TASK INSTRUCTIONS ::
Copy out every line of the data that has the word "phases" somewhere in it.

☆ ☆ ☆ ☆ ☆

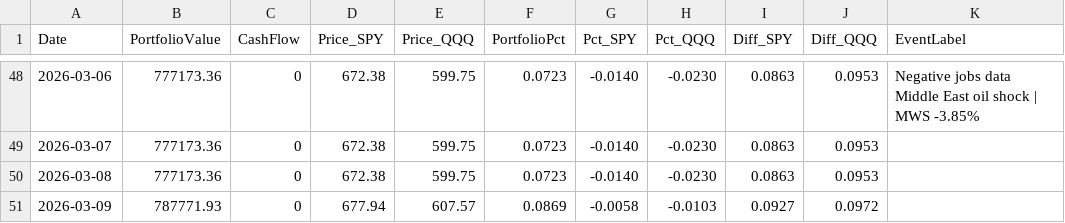
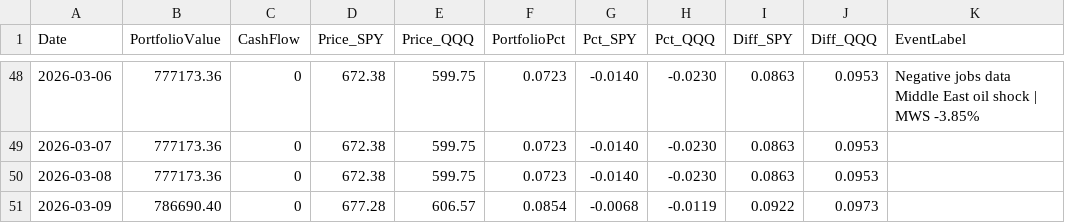
Before and after one commit to ziggermeister/project-mws-public, a CSV file: mws_recent_performance.csv, drawn as a sheet; only a part is shown, gaps mark what is left out.

```diff
--- a/mws_recent_performance.csv
+++ b/mws_recent_performance.csv
@@ -50,2 +50,2 @@ Date,PortfolioValue,CashFlow,Price_SPY,Price_QQQ,PortfolioPct,Pct_SPY,Pct_QQQ,Di
 2026-03-08,777173.36,0,672.38,599.75,0.0723,-0.0140,-0.0230,0.0863,0.0953,
-2026-03-09,787771.93,0,677.94,607.57,0.0869,-0.0058,-0.0103,0.0927,0.0972,
+2026-03-09,786690.40,0,677.28,606.57,0.0854,-0.0068,-0.0119,0.0922,0.0973,
```
Also changed, not shown: mws_holdings.csv.
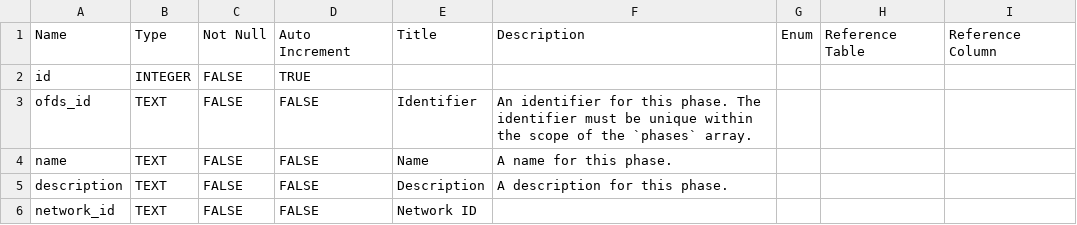
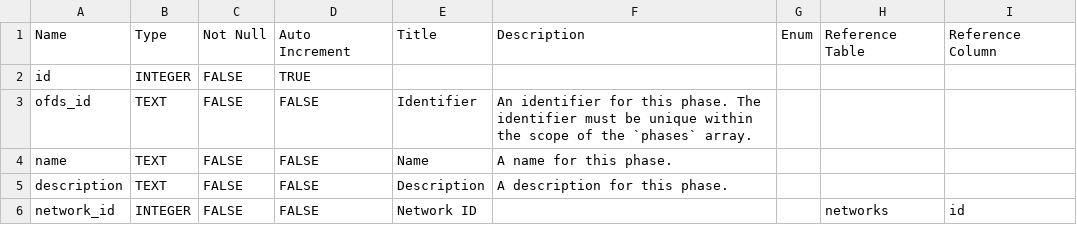
Before and after one commit to Open-Telecoms-Data/open-fibre-data-standard, a CSV file: schema/geopackage/table_definitions/phases.csv (was metadata_reports/phases.csv), drawn as a sheet.

```diff
--- a/metadata_reports/phases.csv
+++ b/schema/geopackage/table_definitions/phases.csv
@@ -5,2 +5,2 @@ name,TEXT,FALSE,FALSE,Name,A name for this phase.,,,
 description,TEXT,FALSE,FALSE,Description,A description for this phase.,,,
-network_id,TEXT,FALSE,FALSE,Network ID,,,,
+network_id,INTEGER,FALSE,FALSE,Network ID,,,networks,id
```
Also changed, not shown: schema/geopackage/table_definitions/contracts_documents.csv, schema/geopackage/table_definitions/nodes_internationalConnections.csv, 17 other files.
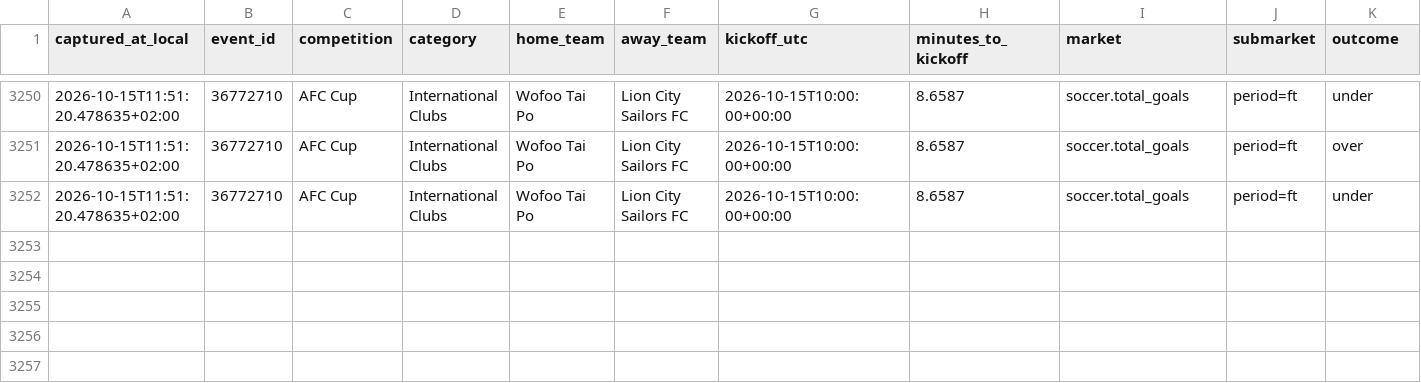
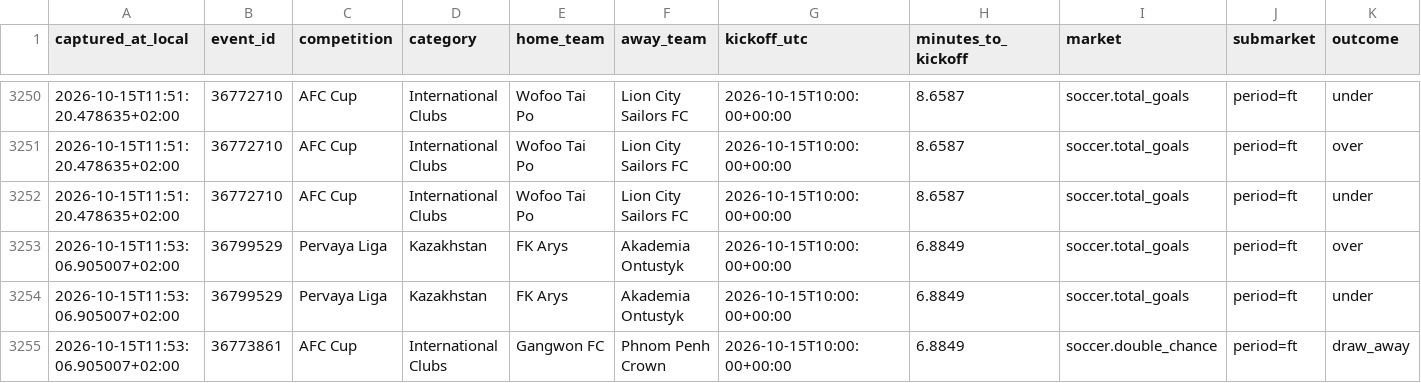
Before and after one commit to ILNIENTE1989/quote-shadow-v2, a CSV file: data/cloudbet/changes/2026-10-15.csv, drawn as a sheet; only a part is shown, gaps mark what is left out; rows hold the shown columns only; the diff names each change by its address in the sheet, - before the commit and + after, or states it on an @@ line.

Commit message:
data: snapshot Cloudbet

```diff
--- a/data/cloudbet/changes/2026-10-15.csv
+++ b/data/cloudbet/changes/2026-10-15.csv
+row 3253: 2026-10-15T11:53:06.905007+02:00 | 36799529 | Pervaya Liga | Kazakhstan | FK Arys | Akademia Ontustyk | 2026-10-15T10:00:00+00:00 | 6.8849 | soccer.total_goals | period=ft | over
+row 3254: 2026-10-15T11:53:06.905007+02:00 | 36799529 | Pervaya Liga | Kazakhstan | FK Arys | Akademia Ontustyk | 2026-10-15T10:00:00+00:00 | 6.8849 | soccer.total_goals | period=ft | under
+row 3255: 2026-10-15T11:53:06.905007+02:00 | 36773861 | AFC Cup | International Clubs | Gangwon FC | Phnom Penh Crown | 2026-10-15T10:00:00+00:00 | 6.8849 | soccer.double_chance | period=ft | draw_away
```
Also changed, not shown: 2 other files.
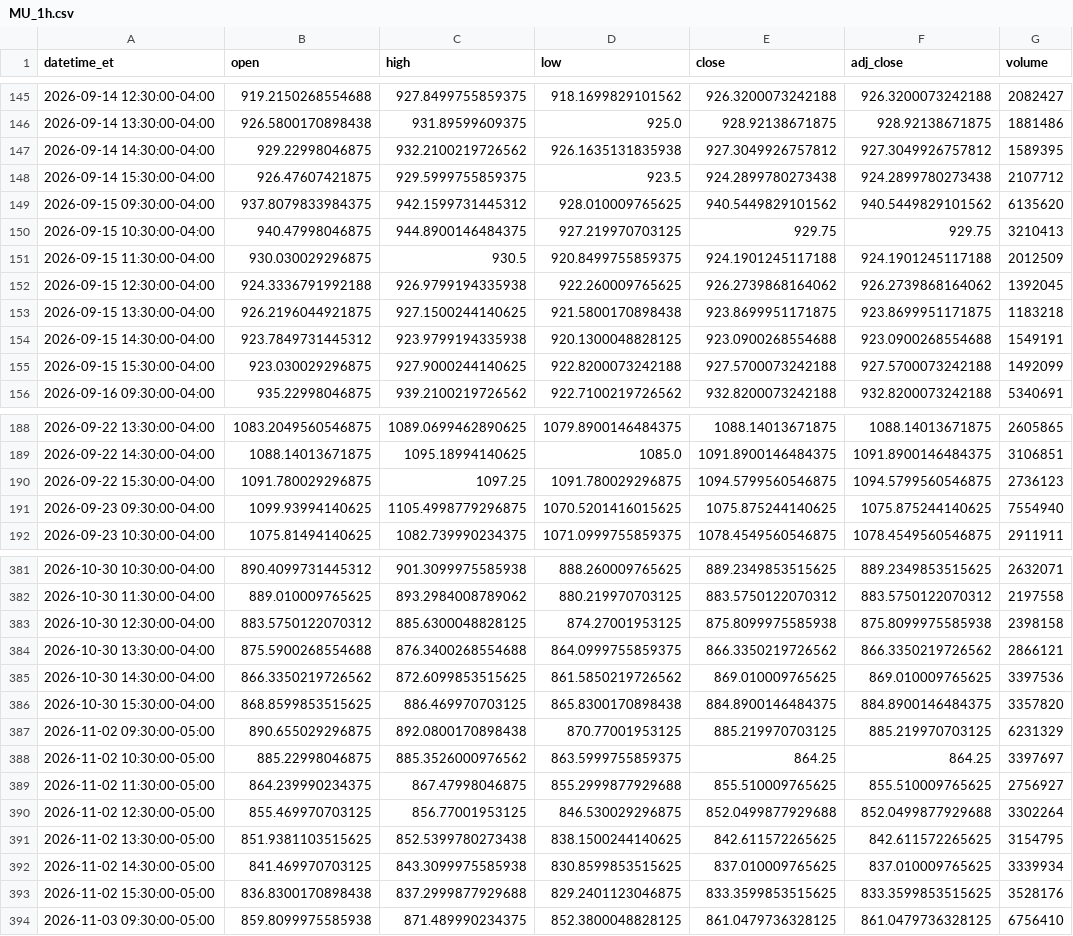
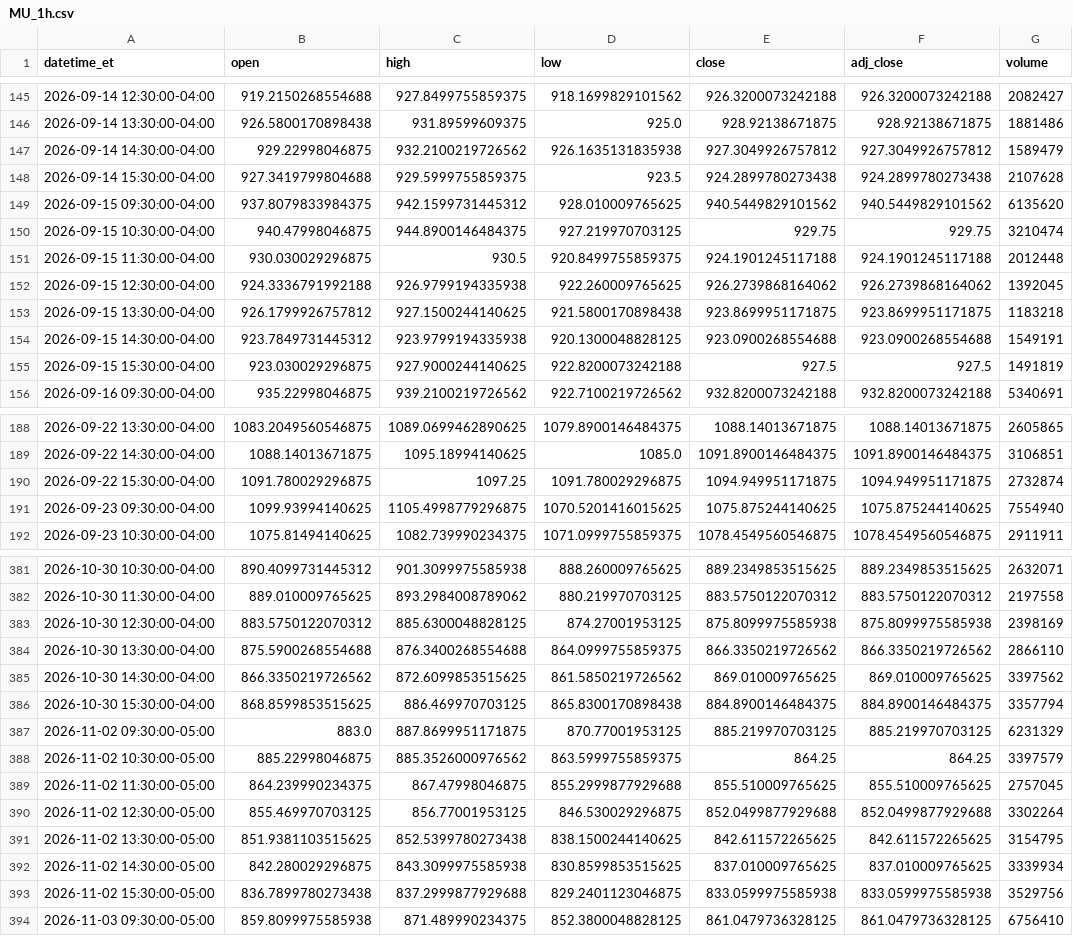
Before and after one commit to shihaosjtu-rgb/daily-stock-scan, a CSV file: data/MU_1h.csv, drawn as a sheet; only a part is shown, gaps mark what is left out; the diff covers the shown part only.

```diff
--- a/data/MU_1h.csv
+++ b/data/MU_1h.csv
@@ -146,11 +146,11 @@ datetime_et,open,high,low,close,adj_close,volume
 2026-09-14 13:30:00-04:00,926.5800170898438,931.89599609375,925.0,928.92138671875,928.92138671875,1881486
-2026-09-14 14:30:00-04:00,929.22998046875,932.2100219726562,926.1635131835938,927.3049926757812,927.3049926757812,1589395
-2026-09-14 15:30:00-04:00,926.47607421875,929.5999755859375,923.5,924.2899780273438,924.2899780273438,2107712
+2026-09-14 14:30:00-04:00,929.22998046875,932.2100219726562,926.1635131835938,927.3049926757812,927.3049926757812,1589479
+2026-09-14 15:30:00-04:00,927.3419799804688,929.5999755859375,923.5,924.2899780273438,924.2899780273438,2107628
 2026-09-15 09:30:00-04:00,937.8079833984375,942.1599731445312,928.010009765625,940.5449829101562,940.5449829101562,6135620
-2026-09-15 10:30:00-04:00,940.47998046875,944.8900146484375,927.219970703125,929.75,929.75,3210413
-2026-09-15 11:30:00-04:00,930.030029296875,930.5,920.8499755859375,924.1901245117188,924.1901245117188,2012509
+2026-09-15 10:30:00-04:00,940.47998046875,944.8900146484375,927.219970703125,929.75,929.75,3210474
+2026-09-15 11:30:00-04:00,930.030029296875,930.5,920.8499755859375,924.1901245117188,924.1901245117188,2012448
 2026-09-15 12:30:00-04:00,924.3336791992188,926.9799194335938,922.260009765625,926.2739868164062,926.2739868164062,1392045
-2026-09-15 13:30:00-04:00,926.2196044921875,927.1500244140625,921.5800170898438,923.8699951171875,923.8699951171875,1183218
+2026-09-15 13:30:00-04:00,926.1799926757812,927.1500244140625,921.5800170898438,923.8699951171875,923.8699951171875,1183218
 2026-09-15 14:30:00-04:00,923.7849731445312,923.9799194335938,920.1300048828125,923.0900268554688,923.0900268554688,1549191
-2026-09-15 15:30:00-04:00,923.030029296875,927.9000244140625,922.8200073242188,927.5700073242188,927.5700073242188,1492099
+2026-09-15 15:30:00-04:00,923.030029296875,927.9000244140625,922.8200073242188,927.5,927.5,1491819
 2026-09-16 09:30:00-04:00,935.22998046875,939.2100219726562,922.7100219726562,932.8200073242188,932.8200073242188,5340691
@@ -189,3 +189,3 @@ datetime_et,open,high,low,close,adj_close,volume
 2026-09-22 14:30:00-04:00,1088.14013671875,1095.18994140625,1085.0,1091.8900146484375,1091.8900146484375,3106851
-2026-09-22 15:30:00-04:00,1091.780029296875,1097.25,1091.780029296875,1094.5799560546875,1094.5799560546875,2736123
+2026-09-22 15:30:00-04:00,1091.780029296875,1097.25,1091.780029296875,1094.949951171875,1094.949951171875,2732874
 2026-09-23 09:30:00-04:00,1099.93994140625,1105.4998779296875,1070.5201416015625,1075.875244140625,1075.875244140625,7554940
@@ -382,13 +382,13 @@ datetime_et,open,high,low,close,adj_close,volume
 2026-10-30 11:30:00-04:00,889.010009765625,893.2984008789062,880.219970703125,883.5750122070312,883.5750122070312,2197558
-2026-10-30 12:30:00-04:00,883.5750122070312,885.6300048828125,874.27001953125,875.8099975585938,875.8099975585938,2398158
-2026-10-30 13:30:00-04:00,875.5900268554688,876.3400268554688,864.0999755859375,866.3350219726562,866.3350219726562,2866121
-2026-10-30 14:30:00-04:00,866.3350219726562,872.6099853515625,861.5850219726562,869.010009765625,869.010009765625,3397536
-2026-10-30 15:30:00-04:00,868.8599853515625,886.469970703125,865.8300170898438,884.8900146484375,884.8900146484375,3357820
-2026-11-02 09:30:00-05:00,890.655029296875,892.0800170898438,870.77001953125,885.219970703125,885.219970703125,6231329
-2026-11-02 10:30:00-05:00,885.22998046875,885.3526000976562,863.5999755859375,864.25,864.25,3397697
-2026-11-02 11:30:00-05:00,864.239990234375,867.47998046875,855.2999877929688,855.510009765625,855.510009765625,2756927
+2026-10-30 12:30:00-04:00,883.5750122070312,885.6300048828125,874.27001953125,875.8099975585938,875.8099975585938,2398169
+2026-10-30 13:30:00-04:00,875.5900268554688,876.3400268554688,864.0999755859375,866.3350219726562,866.3350219726562,2866110
+2026-10-30 14:30:00-04:00,866.3350219726562,872.6099853515625,861.5850219726562,869.010009765625,869.010009765625,3397562
+2026-10-30 15:30:00-04:00,868.8599853515625,886.469970703125,865.8300170898438,884.8900146484375,884.8900146484375,3357794
+2026-11-02 09:30:00-05:00,883.0,887.8699951171875,870.77001953125,885.219970703125,885.219970703125,6231329
+2026-11-02 10:30:00-05:00,885.22998046875,885.3526000976562,863.5999755859375,864.25,864.25,3397579
+2026-11-02 11:30:00-05:00,864.239990234375,867.47998046875,855.2999877929688,855.510009765625,855.510009765625,2757045
 2026-11-02 12:30:00-05:00,855.469970703125,856.77001953125,846.530029296875,852.0499877929688,852.0499877929688,3302264
 2026-11-02 13:30:00-05:00,851.9381103515625,852.5399780273438,838.1500244140625,842.611572265625,842.611572265625,3154795
-2026-11-02 14:30:00-05:00,841.469970703125,843.3099975585938,830.8599853515625,837.010009765625,837.010009765625,3339934
-2026-11-02 15:30:00-05:00,836.8300170898438,837.2999877929688,829.2401123046875,833.3599853515625,833.3599853515625,3528176
+2026-11-02 14:30:00-05:00,842.280029296875,843.3099975585938,830.8599853515625,837.010009765625,837.010009765625,3339934
+2026-11-02 15:30:00-05:00,836.7899780273438,837.2999877929688,829.2401123046875,833.0599975585938,833.0599975585938,3529756
 2026-11-03 09:30:00-05:00,859.8099975585938,871.489990234375,852.3800048828125,861.0479736328125,861.0479736328125,6756410
```
Also changed, not shown: 100 edited cells elsewhere in this file, data/APP_1h.csv, data/COIN_1h.csv, 24 other files.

☆ ☆ ☆ ☆ ☆

TASK ANSWER ::
Before and after one commit to Open-Telecoms-Data/open-fibre-data-standard, a CSV file: schema/geopackage/table_definitions/phases.csv (was metadata_reports/phases.csv), drawn as a sheet.
--- a/metadata_reports/phases.csv
+++ b/schema/geopackage/table_definitions/phases.csv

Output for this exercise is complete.